PROBLEM
Exclude the images and repeat all remaining entries exactly.

INFORMATION SUPPLIED

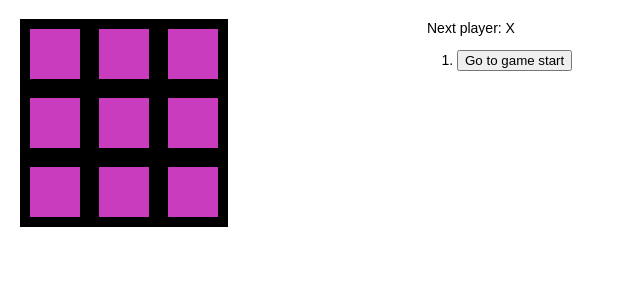
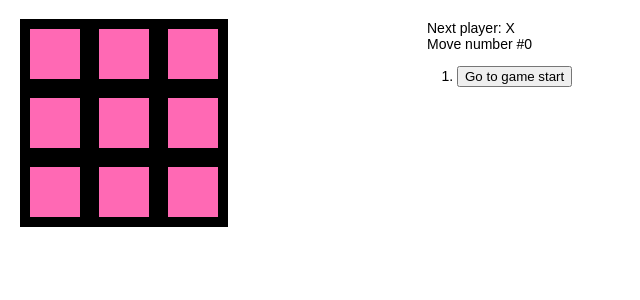
Before and after one commit to robinjwatson/tic-tac-toe, a React (Create React App) app: page / in a window 1280 px wide. Shown: the top 300 px of the page, without its empty margins (0-640 px from the left). Built offline with nearby package versions, Linux system fonts and the light colour scheme.

Commit message:
Added useMemo

```diff
--- a/src/index.css
+++ b/src/index.css
@@ -18,7 +18,7 @@ body {
   }
 
   .square {
-    background: rgb(201, 60, 189);
+    background: hotpink;
     border: 10px solid rgb(0, 0, 0);
     float: left;
     font-size: 24px;
--- a/src/tictactoe.js
+++ b/src/tictactoe.js
@@ -1,8 +1,8 @@
-import React, { useState } from 'react';
+import React, { useState, useMemo } from 'react';
 import ReactDOM from 'react-dom';
 import './index.css';
 
-function Square(props) {
+const Square = (props) => {
     return (
         <button className="square" onClick={props.onClick}>
             {props.value}
@@ -41,7 +41,9 @@ class Board extends React.Component {
             </div>
         );
     }
-}
+};
+
+
 
 const Game = (props) => {
 
@@ -49,22 +51,30 @@ const Game = (props) => {
     const [stepNumber, setStepNumber] = useState(0)
     const [xIsNext, setXIsNext] = useState(true)
 
+    const title = useMemo(() =>
+        `Move number #${stepNumber}`, [stepNumber]);
+
     const handleClick = (i) => {
-        setHistory(history.slice(0, stepNumber + 1));
-        const current = history[history.length - 1];
+        const hist = history.slice(0, stepNumber + 1);
+        const current = hist[stepNumber];
         const squares = current.squares.slice();
+        const randomNumber = Math.floor(Math.random() * 9)
         if (calculateWinner(squares) || squares[i]) {
             return;
         }
         squares[i] = xIsNext ? "X" : "O";
 
-        setHistory(history.concat([
+        setHistory(hist.concat([
             {
                 squares: squares
             }
         ]))
-        setStepNumber(history.length)
+        setStepNumber(stepNumber + 1)
         setXIsNext(!xIsNext)
+
+        if (!xIsNext) {
+            handleClick(randomNumber)
+        }
     }
 
     const jumpTo = (step) => {
@@ -72,11 +82,11 @@ const Game = (props) => {
         setXIsNext((step % 2) === 0)
     };
 
-    const historyThing = history;
-    const current = historyThing[stepNumber];
+    const historyTemp = history;
+    const current = historyTemp[stepNumber];
     const winner = calculateWinner(current.squares);
     const draw = !winner && stepNumber === 9;
-    const moves = historyThing.map((step, move) => {
+    const moves = historyTemp.map((step, move) => {
         const desc = move ?
             'Go to move #' + move :
             'Go to game start';
@@ -106,6 +116,7 @@ const Game = (props) => {
             </div>
             <div className="game-info">
                 <div>{status}</div>
+                <div>{title}</div>
                 <ol>{moves}</ol>
             </div>
         </div>
@@ -136,5 +147,4 @@ function calculateWinner(squares) {
     return null;
 }
 
-
 export default Game;
```
Also changed, not shown: index.js (added).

EXERCISE SOLUTION
Before and after one commit to robinjwatson/tic-tac-toe, a React (Create React App) app: page / in a window 1280 px wide. Shown: the top 300 px of the page, without its empty margins (0-640 px from the left). Built offline with nearby package versions, Linux system fonts and the light colour scheme.

Commit message:
Added useMemo

```diff
--- a/src/index.css
+++ b/src/index.css
@@ -18,7 +18,7 @@ body {
   }
 
   .square {
-    background: rgb(201, 60, 189);
+    background: hotpink;
     border: 10px solid rgb(0, 0, 0);
     float: left;
     font-size: 24px;
--- a/src/tictactoe.js
+++ b/src/tictactoe.js
@@ -1,8 +1,8 @@
-import React, { useState } from 'react';
+import React, { useState, useMemo } from 'react';
 import ReactDOM from 'react-dom';
 import './index.css';
 
-function Square(props) {
+const Square = (props) => {
     return (
         <button className="square" onClick={props.onClick}>
             {props.value}
@@ -41,7 +41,9 @@ class Board extends React.Component {
             </div>
         );
     }
-}
+};
+
+
 
 const Game = (props) => {
 
@@ -49,22 +51,30 @@ const Game = (props) => {
     const [stepNumber, setStepNumber] = useState(0)
     const [xIsNext, setXIsNext] = useState(true)
 
+    const title = useMemo(() =>
+        `Move number #${stepNumber}`, [stepNumber]);
+
     const handleClick = (i) => {
-        setHistory(history.slice(0, stepNumber + 1));
-        const current = history[history.length - 1];
+        const hist = history.slice(0, stepNumber + 1);
+        const current = hist[stepNumber];
         const squares = current.squares.slice();
+        const randomNumber = Math.floor(Math.random() * 9)
         if (calculateWinner(squares) || squares[i]) {
             return;
         }
         squares[i] = xIsNext ? "X" : "O";
 
-        setHistory(history.concat([
+        setHistory(hist.concat([
             {
                 squares: squares
             }
         ]))
-        setStepNumber(history.length)
+        setStepNumber(stepNumber + 1)
         setXIsNext(!xIsNext)
+
+        if (!xIsNext) {
+            handleClick(randomNumber)
+        }
     }
 
     const jumpTo = (step) => {
@@ -72,11 +82,11 @@ const Game = (props) => {
         setXIsNext((step % 2) === 0)
     };
 
-    const historyThing = history;
-    const current = historyThing[stepNumber];
+    const historyTemp = history;
+    const current = historyTemp[stepNumber];
     const winner = calculateWinner(current.squares);
     const draw = !winner && stepNumber === 9;
-    const moves = historyThing.map((step, move) => {
+    const moves = historyTemp.map((step, move) => {
         const desc = move ?
             'Go to move #' + move :
             'Go to game start';
@@ -106,6 +116,7 @@ const Game = (props) => {
             </div>
             <div className="game-info">
                 <div>{status}</div>
+                <div>{title}</div>
                 <ol>{moves}</ol>
             </div>
         </div>
@@ -136,5 +147,4 @@ function calculateWinner(squares) {
     return null;
 }
 
-
 export default Game;
```
Also changed, not shown: index.js (added).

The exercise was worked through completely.